→ TASK DETAILS
Every entry below should be printed again exactly as it reads.

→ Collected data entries
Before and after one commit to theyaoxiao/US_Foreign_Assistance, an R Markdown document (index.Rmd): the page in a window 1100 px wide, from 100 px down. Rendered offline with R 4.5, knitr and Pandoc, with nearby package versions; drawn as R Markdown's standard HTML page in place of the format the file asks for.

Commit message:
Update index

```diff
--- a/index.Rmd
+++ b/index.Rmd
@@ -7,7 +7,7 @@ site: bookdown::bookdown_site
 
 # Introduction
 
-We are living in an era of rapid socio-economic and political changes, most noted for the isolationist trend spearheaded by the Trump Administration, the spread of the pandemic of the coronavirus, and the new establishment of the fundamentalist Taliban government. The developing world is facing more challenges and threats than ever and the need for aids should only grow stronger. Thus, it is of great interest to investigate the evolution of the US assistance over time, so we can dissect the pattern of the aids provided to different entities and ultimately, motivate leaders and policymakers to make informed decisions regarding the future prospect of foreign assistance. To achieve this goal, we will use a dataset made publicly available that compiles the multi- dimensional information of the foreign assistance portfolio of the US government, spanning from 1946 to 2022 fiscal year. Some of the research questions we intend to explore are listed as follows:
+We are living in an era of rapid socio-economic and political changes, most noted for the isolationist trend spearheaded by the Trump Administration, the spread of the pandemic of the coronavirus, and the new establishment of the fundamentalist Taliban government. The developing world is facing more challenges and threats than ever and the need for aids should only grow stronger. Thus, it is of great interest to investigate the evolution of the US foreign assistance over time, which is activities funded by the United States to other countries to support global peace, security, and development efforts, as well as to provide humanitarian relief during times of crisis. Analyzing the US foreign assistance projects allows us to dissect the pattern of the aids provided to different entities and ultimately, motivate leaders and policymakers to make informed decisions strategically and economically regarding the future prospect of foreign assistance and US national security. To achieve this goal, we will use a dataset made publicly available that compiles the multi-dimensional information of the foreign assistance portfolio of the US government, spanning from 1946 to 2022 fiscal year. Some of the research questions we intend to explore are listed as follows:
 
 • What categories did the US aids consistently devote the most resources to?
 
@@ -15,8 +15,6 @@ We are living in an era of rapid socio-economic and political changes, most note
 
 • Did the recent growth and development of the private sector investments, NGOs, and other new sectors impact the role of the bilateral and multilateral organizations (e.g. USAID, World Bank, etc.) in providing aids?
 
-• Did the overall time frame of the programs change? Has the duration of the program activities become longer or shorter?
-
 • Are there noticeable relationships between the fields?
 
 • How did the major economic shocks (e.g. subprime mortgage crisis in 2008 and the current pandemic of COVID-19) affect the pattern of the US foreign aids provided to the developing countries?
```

→ WRITTEN RESPONSE
Before and after one commit to theyaoxiao/US_Foreign_Assistance, an R Markdown document (index.Rmd): the page in a window 1100 px wide, from 100 px down. Rendered offline with R 4.5, knitr and Pandoc, with nearby package versions; drawn as R Markdown's standard HTML page in place of the format the file asks for.

Commit message:
Update index

```diff
--- a/index.Rmd
+++ b/index.Rmd
@@ -7,7 +7,7 @@ site: bookdown::bookdown_site
 
 # Introduction
 
-We are living in an era of rapid socio-economic and political changes, most noted for the isolationist trend spearheaded by the Trump Administration, the spread of the pandemic of the coronavirus, and the new establishment of the fundamentalist Taliban government. The developing world is facing more challenges and threats than ever and the need for aids should only grow stronger. Thus, it is of great interest to investigate the evolution of the US assistance over time, so we can dissect the pattern of the aids provided to different entities and ultimately, motivate leaders and policymakers to make informed decisions regarding the future prospect of foreign assistance. To achieve this goal, we will use a dataset made publicly available that compiles the multi- dimensional information of the foreign assistance portfolio of the US government, spanning from 1946 to 2022 fiscal year. Some of the research questions we intend to explore are listed as follows:
+We are living in an era of rapid socio-economic and political changes, most noted for the isolationist trend spearheaded by the Trump Administration, the spread of the pandemic of the coronavirus, and the new establishment of the fundamentalist Taliban government. The developing world is facing more challenges and threats than ever and the need for aids should only grow stronger. Thus, it is of great interest to investigate the evolution of the US foreign assistance over time, which is activities funded by the United States to other countries to support global peace, security, and development efforts, as well as to provide humanitarian relief during times of crisis. Analyzing the US foreign assistance projects allows us to dissect the pattern of the aids provided to different entities and ultimately, motivate leaders and policymakers to make informed decisions strategically and economically regarding the future prospect of foreign assistance and US national security. To achieve this goal, we will use a dataset made publicly available that compiles the multi-dimensional information of the foreign assistance portfolio of the US government, spanning from 1946 to 2022 fiscal year. Some of the research questions we intend to explore are listed as follows:
 
 • What categories did the US aids consistently devote the most resources to?
 
@@ -15,8 +15,6 @@ We are living in an era of rapid socio-economic and political changes, most note
 
 • Did the recent growth and development of the private sector investments, NGOs, and other new sectors impact the role of the bilateral and multilateral organizations (e.g. USAID, World Bank, etc.) in providing aids?
 
-• Did the overall time frame of the programs change? Has the duration of the program activities become longer or shorter?
-
 • Are there noticeable relationships between the fields?
 
 • How did the major economic shocks (e.g. subprime mortgage crisis in 2008 and the current pandemic of COVID-19) affect the pattern of the US foreign aids provided to the developing countries?
```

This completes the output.